Every time I look at the title for this post I can’t help but think – so, how are wasps different from us humans? I think the answer is – not much, if at all. And this is pretty much what the study below argues, adding yet another piece to an already sizeable mountain of evidence showing that the size of the nervous system may not be a limiting factor for intelligence, and our large brains are really just that – larger – but not necessarily more capable than other living organisms’. It reminds of Peat’s writing on spiders, bees, and even bacteria, all of which exhibit remarkably intelligent behavior when placed in an optimal environment.
“…A new University of Michigan study provides the first evidence of transitive inference, the ability to use known relationships to infer unknown relationships, in a nonvertebrate animal: the lowly paper wasp. For millennia, transitive inference was considered a hallmark of human deductive powers, a form of logical reasoning used to make inferences: If A is greater than B, and B is greater than C, then A is greater than C. But in recent decades, vertebrate animals including monkeys, birds and fish have demonstrated the ability to use transitive inference.”
“…Paper wasps have a nervous system roughly the same size—about one million neurons—as honeybees, but they exhibit a type complex social behavior not seen in honeybee colonies. University of Michigan evolutionary biologist Elizabeth Tibbetts wondered if paper wasps’ social skills could enable them to succeed where honeybees had failed. To find out, Tibbetts and her colleagues tested whether two common species of paper wasp, Polistes dominula and Polistes metricus, could solve a transitive inference problem. The team’s findings were published online May 8 in the journal Biology Letters. “This study adds to a growing body of evidence that the miniature nervous systems of insects do not limit sophisticated behaviors,” said Tibbetts, a professor in the Department of Ecology and Evolutionary Biology. “We’re not saying that wasps used logical deduction to solve this problem, but they seem to use known relationships to make inferences about unknown relationships,” Tibbetts said. “Our findings suggest that the capacity for complex behavior may be shaped by the social environment in which behaviors are beneficial, rather than being strictly limited by brain size.”

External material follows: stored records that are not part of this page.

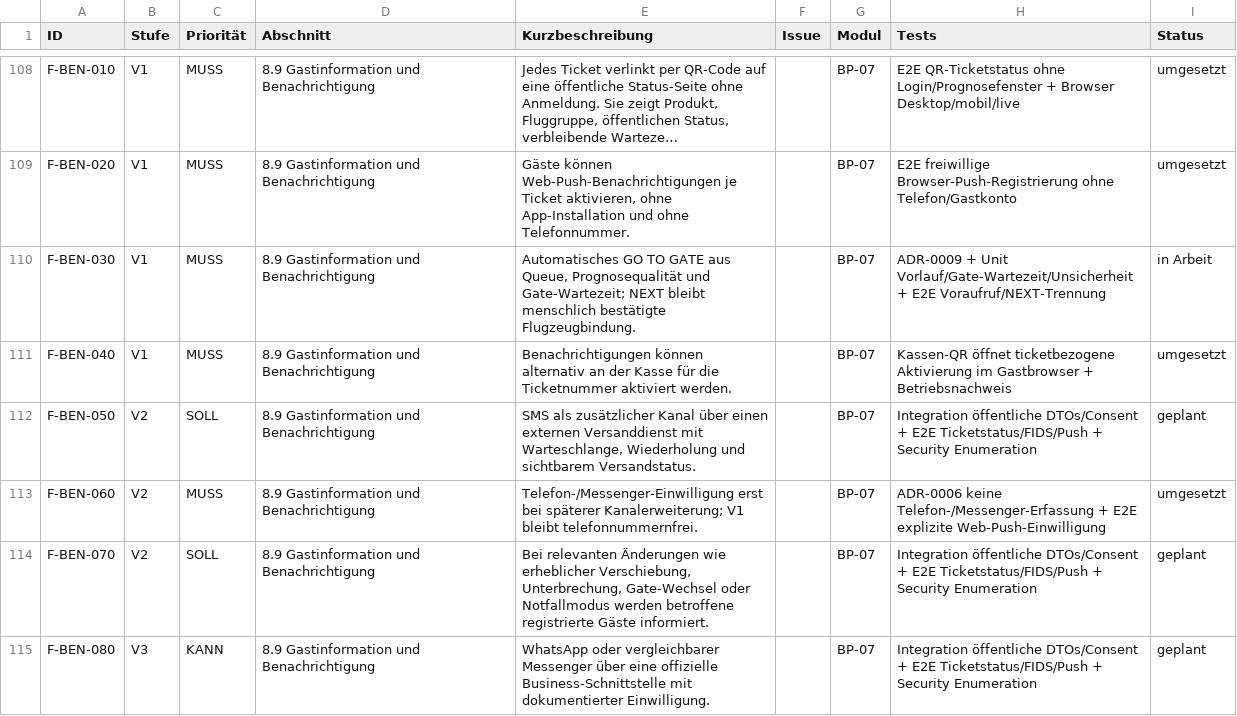
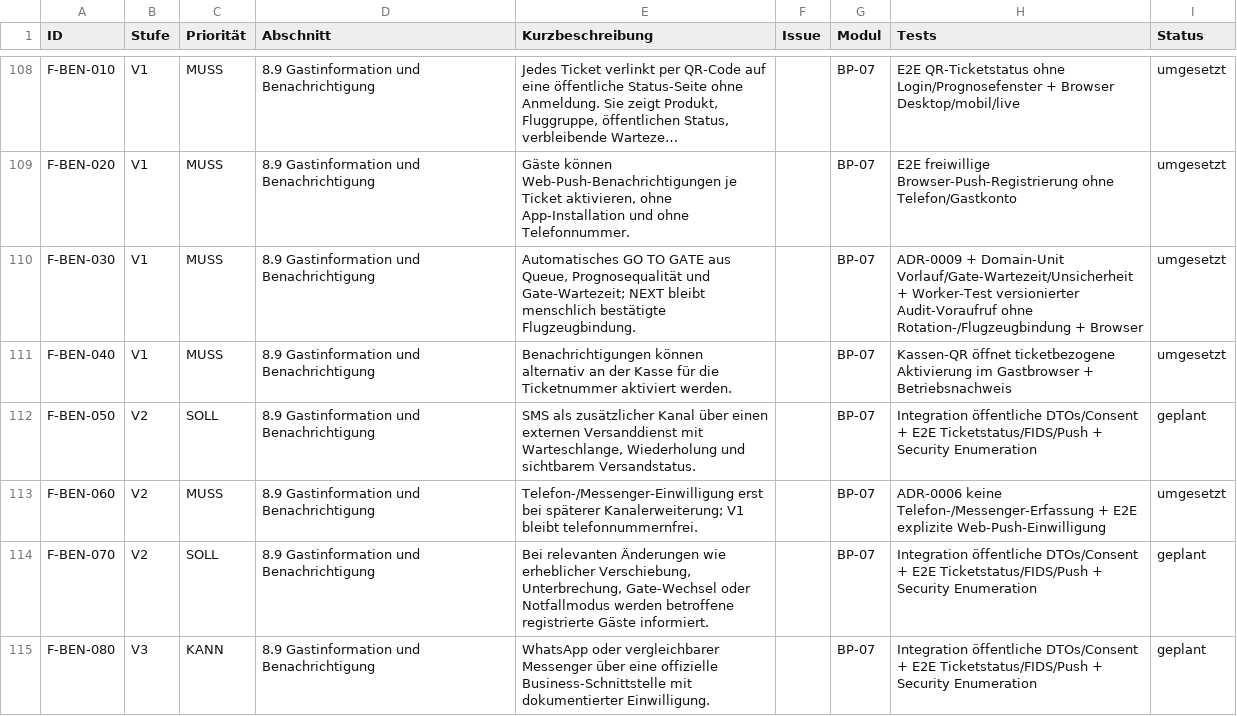
Before and after one commit to aguther/rundflug-leitstand, a CSV file: docs/requirements/traceability.csv, drawn as a sheet; only a part is shown, gaps mark what is left out; long unchanged cells end in …; the diff names each change by its address in the sheet, - before the commit and + after, or states it on an @@ line.

```diff
--- a/docs/requirements/traceability.csv
+++ b/docs/requirements/traceability.csv
-H110 (Tests): ADR-0009 + Unit Vorlauf/Gate-Wartezeit/Unsicherheit + E2E Voraufruf/NEXT-Trennung
+H110 (Tests): ADR-0009 + Domain-Unit Vorlauf/Gate-Wartezeit/Unsicherheit + Worker-Test versionierter Audit-Voraufruf ohne Rotation-/Flugzeugbindung + Browser
-I110 (Status): in Arbeit
+I110 (Status): umgesetzt
```
Also changed, not shown: 18 other files.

“…For millennia, transitive inference was regarded as a hallmark of human cognition and was thought to be based on logical deduction. More recently, some researchers have questioned whether TI requires higher-order reasoning or can be solved with simpler rules. The study by Tibbetts and her colleagues illustrates that paper wasps can build and manipulate an implicit hierarchy. But it makes no claims about the precise mechanisms that underlie this ability. In previous studies, Tibbetts and her colleagues showed that paper wasps recognize individuals of their species by variations in their facial markings and that they behave more aggressively toward wasps with unfamiliar faces. The researchers have also demonstrated that paper wasps have surprisingly long memories and base their behavior on what they remember of previous social interactions with other wasps.”